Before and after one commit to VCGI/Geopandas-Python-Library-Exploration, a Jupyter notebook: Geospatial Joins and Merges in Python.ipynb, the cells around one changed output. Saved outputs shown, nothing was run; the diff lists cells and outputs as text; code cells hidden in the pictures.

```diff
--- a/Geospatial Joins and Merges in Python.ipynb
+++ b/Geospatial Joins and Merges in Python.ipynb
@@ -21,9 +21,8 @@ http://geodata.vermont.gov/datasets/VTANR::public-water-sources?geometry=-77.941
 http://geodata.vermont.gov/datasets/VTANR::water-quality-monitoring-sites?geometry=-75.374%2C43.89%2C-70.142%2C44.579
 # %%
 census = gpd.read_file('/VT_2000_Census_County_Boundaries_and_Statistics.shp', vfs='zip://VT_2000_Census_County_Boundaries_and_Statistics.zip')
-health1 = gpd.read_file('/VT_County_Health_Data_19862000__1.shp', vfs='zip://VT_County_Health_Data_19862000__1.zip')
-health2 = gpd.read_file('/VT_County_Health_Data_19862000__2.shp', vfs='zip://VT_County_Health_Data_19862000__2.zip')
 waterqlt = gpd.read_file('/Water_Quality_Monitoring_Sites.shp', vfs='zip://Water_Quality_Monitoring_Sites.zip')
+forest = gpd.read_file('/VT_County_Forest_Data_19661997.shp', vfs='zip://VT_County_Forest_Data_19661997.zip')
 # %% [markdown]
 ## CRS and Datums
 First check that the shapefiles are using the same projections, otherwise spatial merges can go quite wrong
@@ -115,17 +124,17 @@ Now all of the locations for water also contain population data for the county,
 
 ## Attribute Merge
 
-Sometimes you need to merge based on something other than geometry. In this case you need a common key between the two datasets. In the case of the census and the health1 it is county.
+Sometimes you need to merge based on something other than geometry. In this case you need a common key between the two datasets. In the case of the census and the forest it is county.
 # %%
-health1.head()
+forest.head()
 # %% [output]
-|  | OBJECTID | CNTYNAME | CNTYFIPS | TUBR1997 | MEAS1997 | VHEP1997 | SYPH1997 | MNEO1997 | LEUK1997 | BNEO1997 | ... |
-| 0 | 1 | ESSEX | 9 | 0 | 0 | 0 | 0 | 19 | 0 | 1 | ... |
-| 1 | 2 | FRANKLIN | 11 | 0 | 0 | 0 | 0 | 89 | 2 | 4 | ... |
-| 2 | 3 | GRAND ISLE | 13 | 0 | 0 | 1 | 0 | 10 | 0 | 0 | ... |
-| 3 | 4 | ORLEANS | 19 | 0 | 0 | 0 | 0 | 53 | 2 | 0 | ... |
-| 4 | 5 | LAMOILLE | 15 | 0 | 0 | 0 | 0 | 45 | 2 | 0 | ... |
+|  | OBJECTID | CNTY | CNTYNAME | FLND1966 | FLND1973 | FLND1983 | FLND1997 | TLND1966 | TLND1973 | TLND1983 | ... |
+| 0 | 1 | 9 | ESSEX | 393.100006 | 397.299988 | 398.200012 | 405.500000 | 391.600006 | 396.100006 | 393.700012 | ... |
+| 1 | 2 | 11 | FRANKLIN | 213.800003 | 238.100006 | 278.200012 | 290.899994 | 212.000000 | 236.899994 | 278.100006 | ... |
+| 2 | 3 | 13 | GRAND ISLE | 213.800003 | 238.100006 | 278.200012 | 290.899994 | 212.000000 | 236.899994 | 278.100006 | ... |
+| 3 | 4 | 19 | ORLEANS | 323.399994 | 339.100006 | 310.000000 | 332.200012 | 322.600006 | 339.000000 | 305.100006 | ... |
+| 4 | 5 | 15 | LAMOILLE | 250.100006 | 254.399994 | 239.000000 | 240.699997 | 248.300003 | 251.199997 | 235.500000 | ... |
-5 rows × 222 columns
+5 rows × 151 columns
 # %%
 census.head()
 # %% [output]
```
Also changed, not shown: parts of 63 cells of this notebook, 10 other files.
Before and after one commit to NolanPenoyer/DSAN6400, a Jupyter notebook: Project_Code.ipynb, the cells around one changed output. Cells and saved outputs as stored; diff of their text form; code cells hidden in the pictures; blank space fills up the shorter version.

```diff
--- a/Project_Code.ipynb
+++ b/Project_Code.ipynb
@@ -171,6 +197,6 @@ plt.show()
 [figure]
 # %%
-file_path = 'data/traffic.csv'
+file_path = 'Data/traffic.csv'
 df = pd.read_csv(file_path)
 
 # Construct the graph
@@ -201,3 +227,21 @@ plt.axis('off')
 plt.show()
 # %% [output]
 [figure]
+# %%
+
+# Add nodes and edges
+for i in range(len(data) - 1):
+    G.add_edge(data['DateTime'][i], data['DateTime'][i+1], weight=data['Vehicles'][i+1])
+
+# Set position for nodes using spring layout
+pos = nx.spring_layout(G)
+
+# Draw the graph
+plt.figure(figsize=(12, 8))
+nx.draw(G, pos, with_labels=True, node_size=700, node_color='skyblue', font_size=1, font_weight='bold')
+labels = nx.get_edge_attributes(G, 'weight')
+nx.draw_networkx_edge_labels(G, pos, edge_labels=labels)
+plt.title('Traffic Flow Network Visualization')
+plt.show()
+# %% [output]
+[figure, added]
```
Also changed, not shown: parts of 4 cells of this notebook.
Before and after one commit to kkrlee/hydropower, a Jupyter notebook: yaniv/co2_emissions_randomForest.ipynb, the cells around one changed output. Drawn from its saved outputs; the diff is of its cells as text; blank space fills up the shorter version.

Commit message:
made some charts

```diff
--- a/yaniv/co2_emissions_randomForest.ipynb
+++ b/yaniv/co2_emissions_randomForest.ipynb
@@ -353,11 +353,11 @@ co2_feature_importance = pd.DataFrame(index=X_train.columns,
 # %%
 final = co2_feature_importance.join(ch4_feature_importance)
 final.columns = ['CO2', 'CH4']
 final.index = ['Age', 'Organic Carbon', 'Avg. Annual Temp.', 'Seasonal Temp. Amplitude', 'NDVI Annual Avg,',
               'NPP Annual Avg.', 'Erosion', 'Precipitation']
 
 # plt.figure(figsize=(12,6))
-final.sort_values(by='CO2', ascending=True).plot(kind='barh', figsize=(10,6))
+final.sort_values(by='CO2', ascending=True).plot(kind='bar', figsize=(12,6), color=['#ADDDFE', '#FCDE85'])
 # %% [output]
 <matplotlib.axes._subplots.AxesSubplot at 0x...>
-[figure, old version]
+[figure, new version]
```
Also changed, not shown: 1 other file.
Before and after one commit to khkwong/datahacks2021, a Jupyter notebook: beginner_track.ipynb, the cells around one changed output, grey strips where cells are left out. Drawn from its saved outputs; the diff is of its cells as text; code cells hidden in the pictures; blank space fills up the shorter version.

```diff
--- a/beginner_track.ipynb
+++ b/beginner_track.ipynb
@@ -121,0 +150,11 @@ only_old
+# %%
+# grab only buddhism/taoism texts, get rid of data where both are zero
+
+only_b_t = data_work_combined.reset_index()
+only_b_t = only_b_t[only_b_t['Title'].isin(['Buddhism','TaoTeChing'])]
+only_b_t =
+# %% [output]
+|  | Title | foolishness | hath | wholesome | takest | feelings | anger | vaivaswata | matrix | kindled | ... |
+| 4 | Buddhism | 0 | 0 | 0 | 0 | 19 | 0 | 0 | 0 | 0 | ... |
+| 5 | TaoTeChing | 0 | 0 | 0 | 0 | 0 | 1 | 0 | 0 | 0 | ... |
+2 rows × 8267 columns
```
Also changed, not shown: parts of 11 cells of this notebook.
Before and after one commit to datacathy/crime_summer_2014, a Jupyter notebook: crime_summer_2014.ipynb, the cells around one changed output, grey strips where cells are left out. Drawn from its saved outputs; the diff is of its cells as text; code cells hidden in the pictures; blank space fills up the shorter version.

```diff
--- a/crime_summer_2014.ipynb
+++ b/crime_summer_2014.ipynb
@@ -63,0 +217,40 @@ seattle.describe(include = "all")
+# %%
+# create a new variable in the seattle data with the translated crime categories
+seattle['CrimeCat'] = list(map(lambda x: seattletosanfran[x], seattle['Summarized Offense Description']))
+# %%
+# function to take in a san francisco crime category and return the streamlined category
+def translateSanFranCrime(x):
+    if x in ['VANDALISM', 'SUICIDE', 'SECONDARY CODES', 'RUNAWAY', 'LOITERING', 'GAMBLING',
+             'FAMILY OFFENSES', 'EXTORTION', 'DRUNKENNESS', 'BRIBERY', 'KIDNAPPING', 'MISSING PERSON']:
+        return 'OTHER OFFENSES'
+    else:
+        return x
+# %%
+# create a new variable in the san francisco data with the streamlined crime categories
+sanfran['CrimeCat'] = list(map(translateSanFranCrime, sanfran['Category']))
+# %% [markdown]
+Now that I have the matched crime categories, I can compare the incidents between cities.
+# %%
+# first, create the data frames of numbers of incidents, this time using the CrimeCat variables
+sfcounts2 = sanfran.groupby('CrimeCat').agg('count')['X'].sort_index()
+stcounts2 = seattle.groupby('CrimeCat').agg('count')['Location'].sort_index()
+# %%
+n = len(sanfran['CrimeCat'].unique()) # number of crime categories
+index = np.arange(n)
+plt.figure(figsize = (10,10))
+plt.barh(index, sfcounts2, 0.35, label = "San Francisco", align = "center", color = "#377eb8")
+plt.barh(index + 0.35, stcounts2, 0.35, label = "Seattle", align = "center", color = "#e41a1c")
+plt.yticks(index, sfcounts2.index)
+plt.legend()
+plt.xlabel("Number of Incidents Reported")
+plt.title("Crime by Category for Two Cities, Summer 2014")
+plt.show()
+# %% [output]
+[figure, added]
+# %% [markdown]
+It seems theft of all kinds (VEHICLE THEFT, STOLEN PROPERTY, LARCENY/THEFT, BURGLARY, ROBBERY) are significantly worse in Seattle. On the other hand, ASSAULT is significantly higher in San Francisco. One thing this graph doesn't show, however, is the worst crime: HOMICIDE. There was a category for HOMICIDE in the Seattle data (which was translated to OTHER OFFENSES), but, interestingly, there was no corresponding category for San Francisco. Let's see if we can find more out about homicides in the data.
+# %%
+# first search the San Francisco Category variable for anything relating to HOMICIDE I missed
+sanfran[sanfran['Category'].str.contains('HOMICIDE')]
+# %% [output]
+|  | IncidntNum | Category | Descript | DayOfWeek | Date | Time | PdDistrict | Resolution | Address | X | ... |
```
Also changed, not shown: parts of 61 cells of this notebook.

-=-=-

▶ [What the exercise asks]: Find all the lines with "figure" in the data and copy them.

▶ [Response to this task]:
 [figure]
 [figure]
+plt.figure(figsize=(12, 8))
+[figure, added]
 # plt.figure(figsize=(12,6))
-[figure, old version]
+[figure, new version]
+plt.figure(figsize = (10,10))
+[figure, added]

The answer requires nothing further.